• Brief
Wherever "module" shows up in the records below, copy the whole line.

• Code change snippets
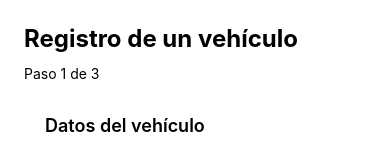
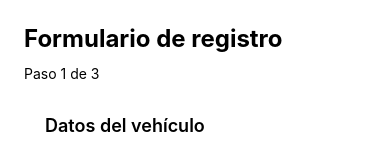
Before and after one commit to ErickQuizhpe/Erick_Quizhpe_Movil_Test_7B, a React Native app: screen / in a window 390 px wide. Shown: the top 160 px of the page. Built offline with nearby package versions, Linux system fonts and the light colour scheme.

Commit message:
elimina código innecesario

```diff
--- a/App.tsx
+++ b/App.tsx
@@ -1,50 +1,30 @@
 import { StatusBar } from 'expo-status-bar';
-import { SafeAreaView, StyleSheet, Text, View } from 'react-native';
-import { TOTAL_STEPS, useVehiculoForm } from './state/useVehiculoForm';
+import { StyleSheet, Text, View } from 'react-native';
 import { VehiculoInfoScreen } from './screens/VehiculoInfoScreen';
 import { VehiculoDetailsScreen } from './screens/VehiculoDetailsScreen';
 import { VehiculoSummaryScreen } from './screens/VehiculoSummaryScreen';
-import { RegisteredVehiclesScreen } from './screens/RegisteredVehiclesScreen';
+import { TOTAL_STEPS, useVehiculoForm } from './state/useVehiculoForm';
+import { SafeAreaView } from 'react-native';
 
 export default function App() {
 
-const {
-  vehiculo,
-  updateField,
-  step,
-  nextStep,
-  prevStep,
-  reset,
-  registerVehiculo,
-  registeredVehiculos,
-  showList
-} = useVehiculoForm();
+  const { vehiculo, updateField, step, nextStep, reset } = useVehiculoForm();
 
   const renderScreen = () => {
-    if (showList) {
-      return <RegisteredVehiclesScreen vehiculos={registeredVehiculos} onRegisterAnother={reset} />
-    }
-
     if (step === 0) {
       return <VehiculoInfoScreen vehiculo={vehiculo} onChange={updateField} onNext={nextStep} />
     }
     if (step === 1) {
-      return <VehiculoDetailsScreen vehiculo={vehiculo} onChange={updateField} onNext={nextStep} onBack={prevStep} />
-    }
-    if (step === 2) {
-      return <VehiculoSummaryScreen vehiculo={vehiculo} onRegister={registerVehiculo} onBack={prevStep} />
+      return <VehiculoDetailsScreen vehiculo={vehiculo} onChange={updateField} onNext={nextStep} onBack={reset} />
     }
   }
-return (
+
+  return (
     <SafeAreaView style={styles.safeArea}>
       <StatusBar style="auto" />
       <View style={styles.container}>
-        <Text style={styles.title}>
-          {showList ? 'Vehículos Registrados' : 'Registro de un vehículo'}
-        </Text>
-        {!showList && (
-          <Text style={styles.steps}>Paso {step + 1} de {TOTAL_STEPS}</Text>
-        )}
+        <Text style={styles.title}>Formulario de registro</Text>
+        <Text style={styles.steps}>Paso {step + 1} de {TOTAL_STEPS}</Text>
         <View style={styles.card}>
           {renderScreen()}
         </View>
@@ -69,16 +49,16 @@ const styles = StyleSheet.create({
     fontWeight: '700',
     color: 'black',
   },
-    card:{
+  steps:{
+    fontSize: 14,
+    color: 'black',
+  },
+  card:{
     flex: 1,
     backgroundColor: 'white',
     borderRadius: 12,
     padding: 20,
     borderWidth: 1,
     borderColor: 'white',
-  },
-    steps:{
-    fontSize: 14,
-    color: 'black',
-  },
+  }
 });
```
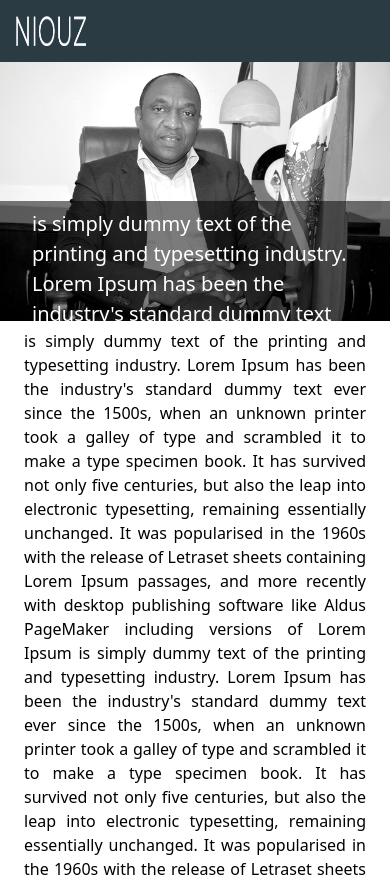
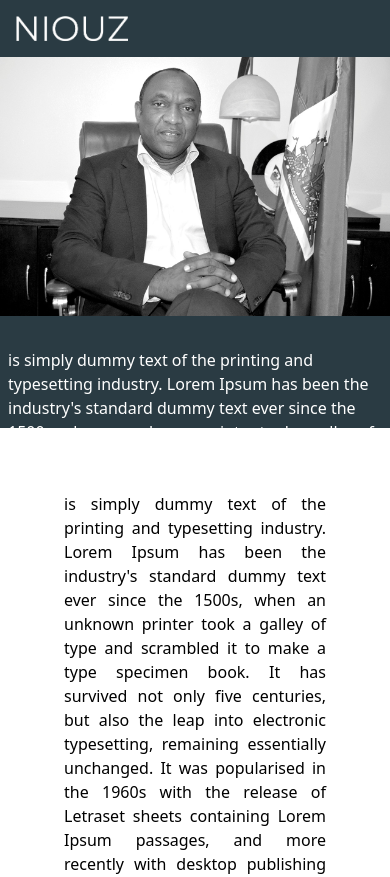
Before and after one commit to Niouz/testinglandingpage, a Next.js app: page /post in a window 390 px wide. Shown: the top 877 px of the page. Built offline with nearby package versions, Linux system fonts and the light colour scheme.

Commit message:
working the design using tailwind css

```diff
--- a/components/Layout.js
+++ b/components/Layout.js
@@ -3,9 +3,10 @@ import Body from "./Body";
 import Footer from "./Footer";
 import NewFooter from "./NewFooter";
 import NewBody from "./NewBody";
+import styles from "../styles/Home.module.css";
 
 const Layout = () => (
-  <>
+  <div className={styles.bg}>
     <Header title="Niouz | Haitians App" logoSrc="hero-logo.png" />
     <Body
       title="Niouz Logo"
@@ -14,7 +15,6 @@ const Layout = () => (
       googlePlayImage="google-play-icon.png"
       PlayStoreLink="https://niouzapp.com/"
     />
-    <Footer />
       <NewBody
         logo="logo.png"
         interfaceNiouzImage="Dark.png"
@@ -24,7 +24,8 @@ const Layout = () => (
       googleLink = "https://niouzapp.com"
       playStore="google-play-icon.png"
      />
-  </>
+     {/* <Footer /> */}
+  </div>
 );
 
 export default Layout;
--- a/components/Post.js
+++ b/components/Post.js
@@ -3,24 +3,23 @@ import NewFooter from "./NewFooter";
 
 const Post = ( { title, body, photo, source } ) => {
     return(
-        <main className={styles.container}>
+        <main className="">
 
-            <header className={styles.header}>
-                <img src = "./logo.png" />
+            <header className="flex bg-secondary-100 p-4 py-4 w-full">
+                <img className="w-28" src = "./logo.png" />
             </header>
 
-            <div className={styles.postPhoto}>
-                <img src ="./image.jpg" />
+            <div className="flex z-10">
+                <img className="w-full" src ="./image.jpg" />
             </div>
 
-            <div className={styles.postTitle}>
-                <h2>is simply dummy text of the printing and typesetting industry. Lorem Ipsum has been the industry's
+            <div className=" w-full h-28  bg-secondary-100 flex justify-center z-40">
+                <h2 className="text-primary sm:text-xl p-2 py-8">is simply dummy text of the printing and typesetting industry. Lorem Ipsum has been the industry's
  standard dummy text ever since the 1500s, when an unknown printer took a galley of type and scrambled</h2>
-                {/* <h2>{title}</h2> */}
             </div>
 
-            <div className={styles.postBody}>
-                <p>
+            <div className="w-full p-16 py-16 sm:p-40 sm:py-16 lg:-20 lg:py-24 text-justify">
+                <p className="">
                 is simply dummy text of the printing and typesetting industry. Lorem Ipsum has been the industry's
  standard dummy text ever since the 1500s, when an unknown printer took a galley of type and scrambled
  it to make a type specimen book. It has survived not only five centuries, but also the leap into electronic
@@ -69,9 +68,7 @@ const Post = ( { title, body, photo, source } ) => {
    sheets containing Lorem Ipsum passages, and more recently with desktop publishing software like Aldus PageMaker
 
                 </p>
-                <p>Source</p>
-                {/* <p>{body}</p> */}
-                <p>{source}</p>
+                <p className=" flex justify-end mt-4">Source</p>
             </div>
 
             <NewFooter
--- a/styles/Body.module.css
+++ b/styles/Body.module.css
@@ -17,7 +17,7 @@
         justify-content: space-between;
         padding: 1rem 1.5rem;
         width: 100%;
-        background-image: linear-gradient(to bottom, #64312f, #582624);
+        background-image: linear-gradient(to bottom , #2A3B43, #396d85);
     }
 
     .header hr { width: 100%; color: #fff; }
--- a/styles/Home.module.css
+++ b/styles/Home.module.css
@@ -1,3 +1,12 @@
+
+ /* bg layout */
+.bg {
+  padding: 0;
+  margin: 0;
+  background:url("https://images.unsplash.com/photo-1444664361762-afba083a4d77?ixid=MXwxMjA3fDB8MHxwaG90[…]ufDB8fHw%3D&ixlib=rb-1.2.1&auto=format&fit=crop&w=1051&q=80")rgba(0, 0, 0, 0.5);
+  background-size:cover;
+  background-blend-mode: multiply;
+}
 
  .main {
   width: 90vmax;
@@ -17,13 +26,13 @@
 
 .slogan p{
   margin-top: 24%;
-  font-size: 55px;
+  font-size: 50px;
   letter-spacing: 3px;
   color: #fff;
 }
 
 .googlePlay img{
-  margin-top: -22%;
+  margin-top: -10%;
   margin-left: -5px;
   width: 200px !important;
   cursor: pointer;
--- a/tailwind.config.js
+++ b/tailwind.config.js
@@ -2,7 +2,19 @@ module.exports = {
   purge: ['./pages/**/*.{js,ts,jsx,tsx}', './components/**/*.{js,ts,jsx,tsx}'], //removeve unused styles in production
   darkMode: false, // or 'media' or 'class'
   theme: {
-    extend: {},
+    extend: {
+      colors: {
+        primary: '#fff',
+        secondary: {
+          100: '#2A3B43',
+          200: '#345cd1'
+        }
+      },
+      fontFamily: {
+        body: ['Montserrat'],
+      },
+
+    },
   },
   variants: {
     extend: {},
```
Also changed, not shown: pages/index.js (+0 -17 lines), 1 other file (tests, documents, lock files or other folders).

• Answer area
+import styles from "../styles/Home.module.css";
--- a/styles/Body.module.css
+++ b/styles/Body.module.css
--- a/styles/Home.module.css
+++ b/styles/Home.module.css
@@ -2,7 +2,19 @@ module.exports = {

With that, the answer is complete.